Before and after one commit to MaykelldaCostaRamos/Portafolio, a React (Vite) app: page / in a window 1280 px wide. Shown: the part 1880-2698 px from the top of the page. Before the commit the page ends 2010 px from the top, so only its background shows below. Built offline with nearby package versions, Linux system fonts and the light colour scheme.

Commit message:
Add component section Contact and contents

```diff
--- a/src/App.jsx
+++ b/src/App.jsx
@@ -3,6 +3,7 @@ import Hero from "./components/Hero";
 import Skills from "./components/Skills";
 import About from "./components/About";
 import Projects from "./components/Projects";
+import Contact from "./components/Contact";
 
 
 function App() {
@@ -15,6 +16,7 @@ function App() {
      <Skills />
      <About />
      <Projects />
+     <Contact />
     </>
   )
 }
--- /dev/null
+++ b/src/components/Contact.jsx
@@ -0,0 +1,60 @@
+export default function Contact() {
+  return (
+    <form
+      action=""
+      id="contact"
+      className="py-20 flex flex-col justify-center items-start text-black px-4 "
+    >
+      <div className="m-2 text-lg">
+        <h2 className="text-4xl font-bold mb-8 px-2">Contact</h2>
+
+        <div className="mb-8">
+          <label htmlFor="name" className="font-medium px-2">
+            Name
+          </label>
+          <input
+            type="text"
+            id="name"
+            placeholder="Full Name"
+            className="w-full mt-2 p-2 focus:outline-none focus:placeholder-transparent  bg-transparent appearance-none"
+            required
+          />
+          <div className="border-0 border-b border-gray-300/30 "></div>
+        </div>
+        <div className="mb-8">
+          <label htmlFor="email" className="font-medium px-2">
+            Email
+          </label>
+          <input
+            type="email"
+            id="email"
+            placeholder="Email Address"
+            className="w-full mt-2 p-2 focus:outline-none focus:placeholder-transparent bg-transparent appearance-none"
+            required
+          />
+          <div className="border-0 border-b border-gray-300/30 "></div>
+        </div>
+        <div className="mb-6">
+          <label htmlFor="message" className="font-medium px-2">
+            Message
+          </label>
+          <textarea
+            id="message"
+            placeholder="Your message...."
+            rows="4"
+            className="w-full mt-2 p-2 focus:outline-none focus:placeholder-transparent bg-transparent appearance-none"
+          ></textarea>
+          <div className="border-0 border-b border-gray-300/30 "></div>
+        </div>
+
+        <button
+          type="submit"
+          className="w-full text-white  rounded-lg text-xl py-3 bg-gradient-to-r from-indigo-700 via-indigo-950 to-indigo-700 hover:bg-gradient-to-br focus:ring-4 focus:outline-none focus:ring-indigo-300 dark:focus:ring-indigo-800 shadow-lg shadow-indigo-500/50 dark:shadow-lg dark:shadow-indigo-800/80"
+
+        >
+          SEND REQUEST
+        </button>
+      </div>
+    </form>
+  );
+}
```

-----

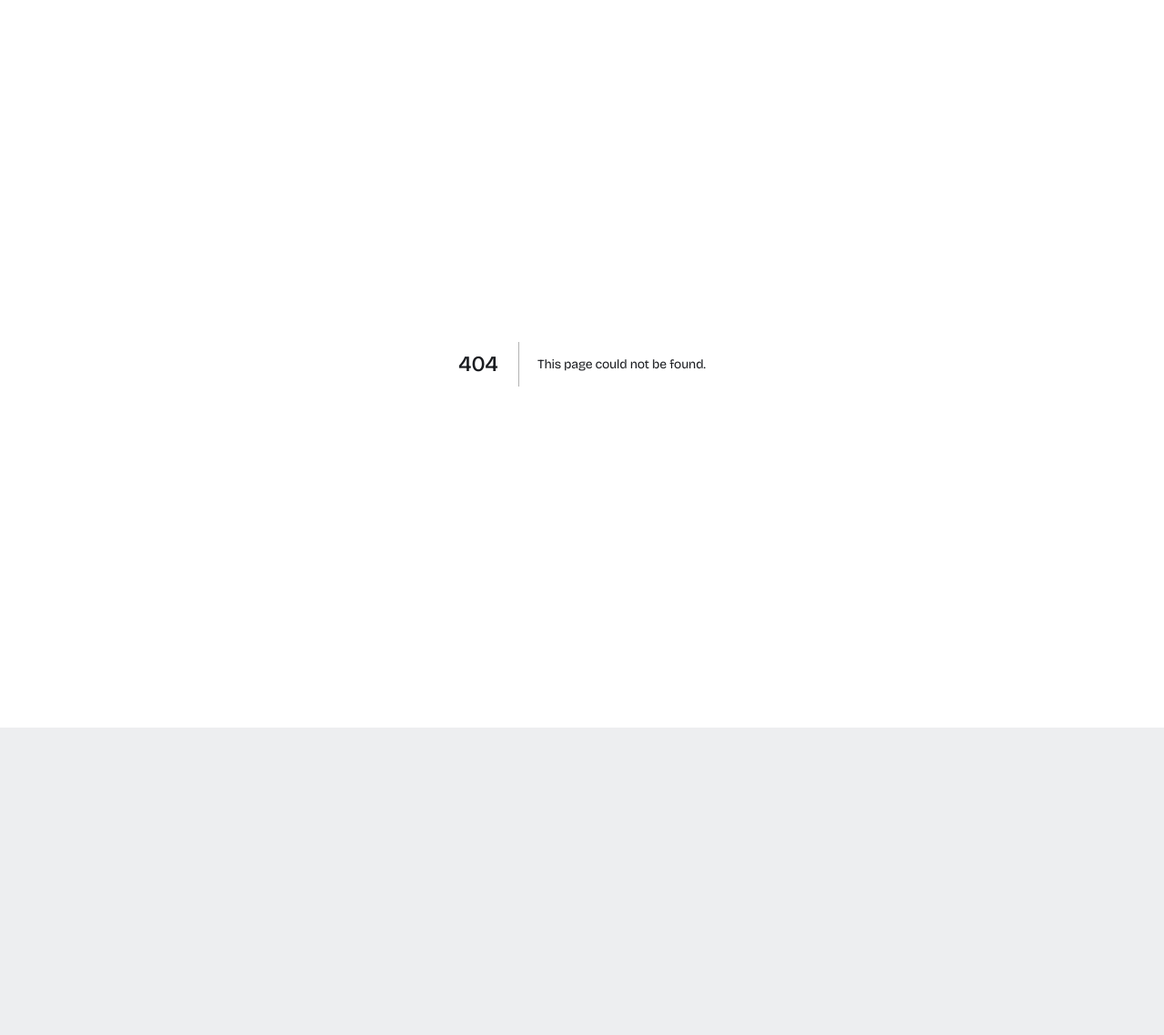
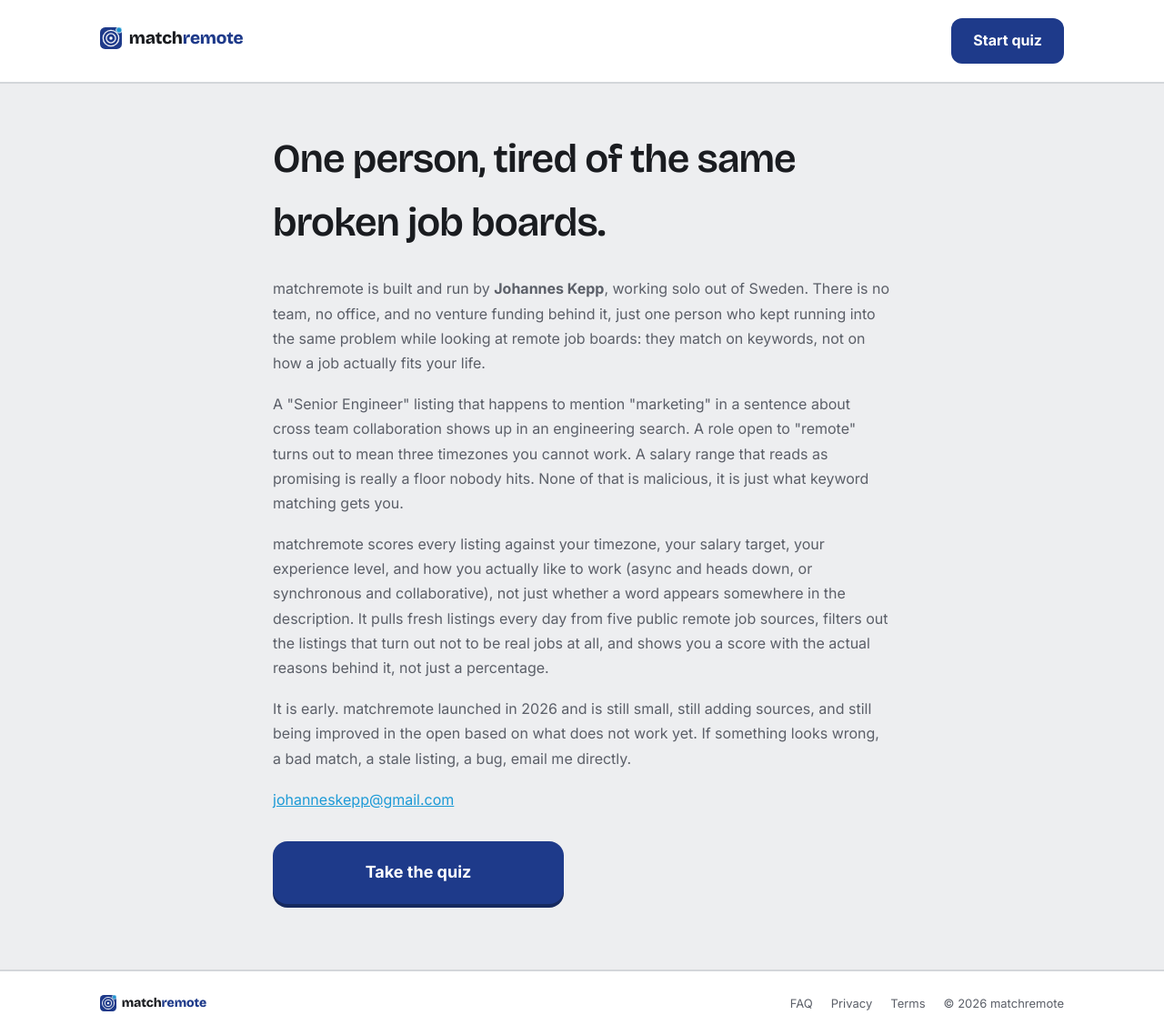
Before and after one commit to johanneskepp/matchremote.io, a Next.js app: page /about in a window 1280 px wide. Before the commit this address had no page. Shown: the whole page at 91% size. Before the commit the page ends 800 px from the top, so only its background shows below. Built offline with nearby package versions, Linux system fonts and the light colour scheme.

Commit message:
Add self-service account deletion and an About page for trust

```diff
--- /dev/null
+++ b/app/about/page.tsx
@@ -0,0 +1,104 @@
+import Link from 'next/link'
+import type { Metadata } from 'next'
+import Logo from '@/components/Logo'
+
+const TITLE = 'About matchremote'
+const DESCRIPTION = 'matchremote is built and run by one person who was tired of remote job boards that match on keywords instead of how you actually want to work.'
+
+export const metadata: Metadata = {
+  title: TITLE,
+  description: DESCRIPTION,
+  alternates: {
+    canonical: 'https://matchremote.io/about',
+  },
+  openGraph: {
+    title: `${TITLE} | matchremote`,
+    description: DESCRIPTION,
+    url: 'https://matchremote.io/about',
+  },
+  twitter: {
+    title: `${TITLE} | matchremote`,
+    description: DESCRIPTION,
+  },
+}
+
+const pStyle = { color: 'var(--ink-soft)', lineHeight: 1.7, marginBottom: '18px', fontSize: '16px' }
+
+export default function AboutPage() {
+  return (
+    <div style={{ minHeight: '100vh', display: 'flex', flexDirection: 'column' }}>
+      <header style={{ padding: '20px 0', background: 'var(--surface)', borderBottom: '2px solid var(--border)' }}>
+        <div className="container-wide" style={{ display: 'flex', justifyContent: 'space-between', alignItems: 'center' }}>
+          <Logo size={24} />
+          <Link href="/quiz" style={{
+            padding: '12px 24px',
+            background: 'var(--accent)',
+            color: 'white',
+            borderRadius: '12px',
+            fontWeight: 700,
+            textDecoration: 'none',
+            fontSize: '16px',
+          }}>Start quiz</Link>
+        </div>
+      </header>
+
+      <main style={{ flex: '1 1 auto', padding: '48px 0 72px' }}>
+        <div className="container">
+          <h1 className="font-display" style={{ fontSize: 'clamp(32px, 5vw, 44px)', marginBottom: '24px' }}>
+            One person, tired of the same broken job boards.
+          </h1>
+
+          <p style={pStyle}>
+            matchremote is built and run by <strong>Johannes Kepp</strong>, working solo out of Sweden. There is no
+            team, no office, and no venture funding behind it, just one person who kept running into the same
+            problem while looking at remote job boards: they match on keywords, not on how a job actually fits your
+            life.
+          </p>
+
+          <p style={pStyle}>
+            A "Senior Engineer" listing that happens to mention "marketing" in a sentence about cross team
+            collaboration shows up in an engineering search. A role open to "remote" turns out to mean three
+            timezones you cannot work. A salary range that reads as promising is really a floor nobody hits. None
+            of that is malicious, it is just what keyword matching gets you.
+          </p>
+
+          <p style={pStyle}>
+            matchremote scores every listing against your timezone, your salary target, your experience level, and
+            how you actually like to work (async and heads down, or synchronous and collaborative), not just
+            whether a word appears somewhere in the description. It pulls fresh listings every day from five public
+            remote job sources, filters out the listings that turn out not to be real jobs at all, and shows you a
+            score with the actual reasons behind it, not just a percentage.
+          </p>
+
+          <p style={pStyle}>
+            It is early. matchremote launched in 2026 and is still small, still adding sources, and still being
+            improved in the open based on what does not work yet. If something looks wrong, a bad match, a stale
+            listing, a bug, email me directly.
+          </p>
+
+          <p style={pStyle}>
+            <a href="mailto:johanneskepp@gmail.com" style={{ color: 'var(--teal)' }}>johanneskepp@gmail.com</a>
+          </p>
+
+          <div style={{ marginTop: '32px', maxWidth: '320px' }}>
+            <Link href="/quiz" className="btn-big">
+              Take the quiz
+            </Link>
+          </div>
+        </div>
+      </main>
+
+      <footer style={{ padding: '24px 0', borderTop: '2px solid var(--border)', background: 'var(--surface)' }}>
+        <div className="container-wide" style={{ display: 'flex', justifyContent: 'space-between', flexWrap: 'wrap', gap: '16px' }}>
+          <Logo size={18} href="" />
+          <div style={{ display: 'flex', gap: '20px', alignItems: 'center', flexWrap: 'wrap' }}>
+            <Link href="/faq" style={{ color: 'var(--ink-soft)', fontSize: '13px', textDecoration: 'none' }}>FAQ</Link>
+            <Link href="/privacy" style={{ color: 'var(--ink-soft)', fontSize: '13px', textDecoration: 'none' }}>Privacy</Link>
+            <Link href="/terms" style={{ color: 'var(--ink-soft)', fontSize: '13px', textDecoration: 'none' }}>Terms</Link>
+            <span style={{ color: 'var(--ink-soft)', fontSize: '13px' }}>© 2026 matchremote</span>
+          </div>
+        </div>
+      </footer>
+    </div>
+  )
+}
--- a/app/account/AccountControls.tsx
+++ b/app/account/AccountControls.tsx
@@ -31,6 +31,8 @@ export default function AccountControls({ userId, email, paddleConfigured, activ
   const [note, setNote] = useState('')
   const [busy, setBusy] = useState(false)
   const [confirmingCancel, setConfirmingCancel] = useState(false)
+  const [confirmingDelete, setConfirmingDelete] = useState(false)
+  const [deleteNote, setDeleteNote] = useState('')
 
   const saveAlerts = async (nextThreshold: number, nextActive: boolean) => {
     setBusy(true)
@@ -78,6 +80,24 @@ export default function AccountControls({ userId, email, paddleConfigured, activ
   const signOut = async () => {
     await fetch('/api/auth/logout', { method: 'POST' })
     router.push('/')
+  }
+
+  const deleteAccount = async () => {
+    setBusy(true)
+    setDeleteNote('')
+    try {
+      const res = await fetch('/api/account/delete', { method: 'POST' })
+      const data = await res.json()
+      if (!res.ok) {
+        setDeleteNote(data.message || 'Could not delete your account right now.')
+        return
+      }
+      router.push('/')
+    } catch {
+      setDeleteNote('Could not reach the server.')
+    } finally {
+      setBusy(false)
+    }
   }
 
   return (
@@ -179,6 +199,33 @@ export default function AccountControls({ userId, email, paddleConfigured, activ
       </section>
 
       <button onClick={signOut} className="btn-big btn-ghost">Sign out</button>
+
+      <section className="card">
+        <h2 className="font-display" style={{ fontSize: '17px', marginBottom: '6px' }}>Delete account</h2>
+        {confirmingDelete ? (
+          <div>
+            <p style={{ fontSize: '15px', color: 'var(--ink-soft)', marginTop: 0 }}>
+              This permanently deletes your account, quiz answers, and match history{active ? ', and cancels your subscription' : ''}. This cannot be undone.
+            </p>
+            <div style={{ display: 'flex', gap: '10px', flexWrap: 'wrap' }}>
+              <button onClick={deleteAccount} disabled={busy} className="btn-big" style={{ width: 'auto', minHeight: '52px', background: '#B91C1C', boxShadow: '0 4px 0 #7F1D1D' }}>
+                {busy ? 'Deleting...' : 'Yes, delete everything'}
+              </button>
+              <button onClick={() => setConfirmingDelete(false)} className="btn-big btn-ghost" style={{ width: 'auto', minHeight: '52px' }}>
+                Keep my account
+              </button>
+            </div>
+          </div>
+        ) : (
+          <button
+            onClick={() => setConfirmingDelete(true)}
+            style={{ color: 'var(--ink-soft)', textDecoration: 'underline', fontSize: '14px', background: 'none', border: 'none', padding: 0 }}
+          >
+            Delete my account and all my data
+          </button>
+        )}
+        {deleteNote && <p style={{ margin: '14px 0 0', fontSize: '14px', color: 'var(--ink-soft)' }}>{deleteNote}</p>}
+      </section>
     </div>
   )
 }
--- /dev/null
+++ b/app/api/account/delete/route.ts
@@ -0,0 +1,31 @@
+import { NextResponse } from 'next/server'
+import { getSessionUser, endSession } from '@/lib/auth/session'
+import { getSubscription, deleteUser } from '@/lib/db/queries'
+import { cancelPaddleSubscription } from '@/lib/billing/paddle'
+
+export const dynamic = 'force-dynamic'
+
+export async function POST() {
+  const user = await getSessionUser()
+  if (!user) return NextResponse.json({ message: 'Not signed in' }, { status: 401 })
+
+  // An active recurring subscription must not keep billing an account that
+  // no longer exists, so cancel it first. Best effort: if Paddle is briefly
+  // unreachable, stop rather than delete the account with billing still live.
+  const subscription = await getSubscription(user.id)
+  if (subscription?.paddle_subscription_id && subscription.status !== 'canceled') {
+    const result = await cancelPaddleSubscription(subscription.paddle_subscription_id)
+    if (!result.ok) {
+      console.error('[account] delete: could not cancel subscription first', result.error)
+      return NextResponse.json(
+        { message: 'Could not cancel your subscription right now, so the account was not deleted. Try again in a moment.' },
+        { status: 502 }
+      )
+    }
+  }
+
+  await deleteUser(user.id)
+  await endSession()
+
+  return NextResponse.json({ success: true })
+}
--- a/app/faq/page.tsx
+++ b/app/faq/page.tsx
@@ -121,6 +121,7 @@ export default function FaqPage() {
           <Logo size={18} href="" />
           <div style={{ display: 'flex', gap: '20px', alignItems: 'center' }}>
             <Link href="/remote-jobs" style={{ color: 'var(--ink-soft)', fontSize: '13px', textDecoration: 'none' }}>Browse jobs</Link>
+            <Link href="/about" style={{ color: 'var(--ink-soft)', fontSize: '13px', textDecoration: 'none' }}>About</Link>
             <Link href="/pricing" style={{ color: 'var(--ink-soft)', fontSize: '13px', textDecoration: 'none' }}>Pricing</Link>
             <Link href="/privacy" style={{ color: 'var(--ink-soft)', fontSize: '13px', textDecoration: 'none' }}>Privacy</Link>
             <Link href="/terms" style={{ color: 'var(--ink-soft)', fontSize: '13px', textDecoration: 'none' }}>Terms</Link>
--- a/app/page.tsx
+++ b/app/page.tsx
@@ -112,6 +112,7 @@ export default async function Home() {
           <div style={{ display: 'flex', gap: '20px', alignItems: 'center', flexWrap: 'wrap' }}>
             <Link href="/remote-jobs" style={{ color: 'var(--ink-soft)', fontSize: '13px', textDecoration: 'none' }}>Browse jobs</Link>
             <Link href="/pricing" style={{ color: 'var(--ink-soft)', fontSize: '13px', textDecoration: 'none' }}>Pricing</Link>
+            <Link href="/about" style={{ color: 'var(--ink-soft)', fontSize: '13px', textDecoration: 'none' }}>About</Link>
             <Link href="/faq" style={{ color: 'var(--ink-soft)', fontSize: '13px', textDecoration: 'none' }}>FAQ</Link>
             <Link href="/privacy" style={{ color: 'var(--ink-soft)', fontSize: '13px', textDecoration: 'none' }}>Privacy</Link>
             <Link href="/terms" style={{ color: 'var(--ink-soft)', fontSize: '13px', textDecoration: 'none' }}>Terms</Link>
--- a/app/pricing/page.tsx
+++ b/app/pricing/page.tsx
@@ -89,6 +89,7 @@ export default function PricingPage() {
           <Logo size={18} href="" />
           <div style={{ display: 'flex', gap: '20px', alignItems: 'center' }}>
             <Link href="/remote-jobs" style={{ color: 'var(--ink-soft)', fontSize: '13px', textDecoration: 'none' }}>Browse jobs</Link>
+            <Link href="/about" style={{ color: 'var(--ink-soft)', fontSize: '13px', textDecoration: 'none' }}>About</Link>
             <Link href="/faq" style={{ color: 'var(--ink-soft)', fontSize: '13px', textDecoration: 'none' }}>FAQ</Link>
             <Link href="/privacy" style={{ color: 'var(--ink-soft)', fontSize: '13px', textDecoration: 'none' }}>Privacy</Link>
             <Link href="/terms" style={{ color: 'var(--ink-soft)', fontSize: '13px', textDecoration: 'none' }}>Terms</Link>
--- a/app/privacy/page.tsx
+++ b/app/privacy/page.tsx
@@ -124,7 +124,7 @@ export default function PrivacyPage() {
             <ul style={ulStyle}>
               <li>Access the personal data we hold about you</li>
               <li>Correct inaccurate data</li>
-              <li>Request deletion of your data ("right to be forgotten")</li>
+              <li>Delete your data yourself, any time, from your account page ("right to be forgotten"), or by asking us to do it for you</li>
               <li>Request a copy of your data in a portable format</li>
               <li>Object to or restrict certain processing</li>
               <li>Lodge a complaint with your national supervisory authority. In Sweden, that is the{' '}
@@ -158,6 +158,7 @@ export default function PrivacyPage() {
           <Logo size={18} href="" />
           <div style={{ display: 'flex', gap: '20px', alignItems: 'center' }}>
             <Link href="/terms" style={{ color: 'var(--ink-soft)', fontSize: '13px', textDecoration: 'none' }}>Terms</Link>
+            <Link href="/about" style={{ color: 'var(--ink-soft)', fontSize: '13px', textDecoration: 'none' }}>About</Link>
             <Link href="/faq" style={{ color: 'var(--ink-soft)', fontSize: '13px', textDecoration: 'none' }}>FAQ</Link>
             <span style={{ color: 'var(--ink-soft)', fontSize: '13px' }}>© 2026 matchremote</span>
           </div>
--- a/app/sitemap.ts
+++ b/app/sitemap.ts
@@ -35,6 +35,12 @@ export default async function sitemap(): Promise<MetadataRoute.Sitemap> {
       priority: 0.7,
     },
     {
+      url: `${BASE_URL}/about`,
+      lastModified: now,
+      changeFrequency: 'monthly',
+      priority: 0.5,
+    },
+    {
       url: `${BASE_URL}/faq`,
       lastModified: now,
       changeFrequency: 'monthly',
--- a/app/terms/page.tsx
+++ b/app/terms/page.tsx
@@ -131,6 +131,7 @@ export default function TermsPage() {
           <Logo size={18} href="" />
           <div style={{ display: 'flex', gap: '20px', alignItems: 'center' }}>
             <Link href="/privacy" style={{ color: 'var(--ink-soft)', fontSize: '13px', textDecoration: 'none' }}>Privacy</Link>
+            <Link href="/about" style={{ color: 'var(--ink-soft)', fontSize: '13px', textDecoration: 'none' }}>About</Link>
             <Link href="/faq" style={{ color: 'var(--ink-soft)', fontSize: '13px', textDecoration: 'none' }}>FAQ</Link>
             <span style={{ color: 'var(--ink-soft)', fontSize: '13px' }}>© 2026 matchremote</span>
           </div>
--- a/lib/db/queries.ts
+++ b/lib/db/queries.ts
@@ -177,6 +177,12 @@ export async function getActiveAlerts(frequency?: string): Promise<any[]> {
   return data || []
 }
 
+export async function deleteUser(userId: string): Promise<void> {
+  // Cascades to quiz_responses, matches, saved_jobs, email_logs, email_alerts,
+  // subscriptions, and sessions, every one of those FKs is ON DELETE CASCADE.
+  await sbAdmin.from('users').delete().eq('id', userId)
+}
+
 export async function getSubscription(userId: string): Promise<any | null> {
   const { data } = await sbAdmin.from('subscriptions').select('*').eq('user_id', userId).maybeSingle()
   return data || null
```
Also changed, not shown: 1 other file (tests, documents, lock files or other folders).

-----

**Description of the task:**
Copy each line in the entries above where the word "Promise" shows up.

**Result for this exercise:**
@@ -35,6 +35,12 @@ export default async function sitemap(): Promise<MetadataRoute.Sitemap> {
@@ -177,6 +177,12 @@ export async function getActiveAlerts(frequency?: string): Promise<any[]> {
+export async function deleteUser(userId: string): Promise<void> {
 export async function getSubscription(userId: string): Promise<any | null> {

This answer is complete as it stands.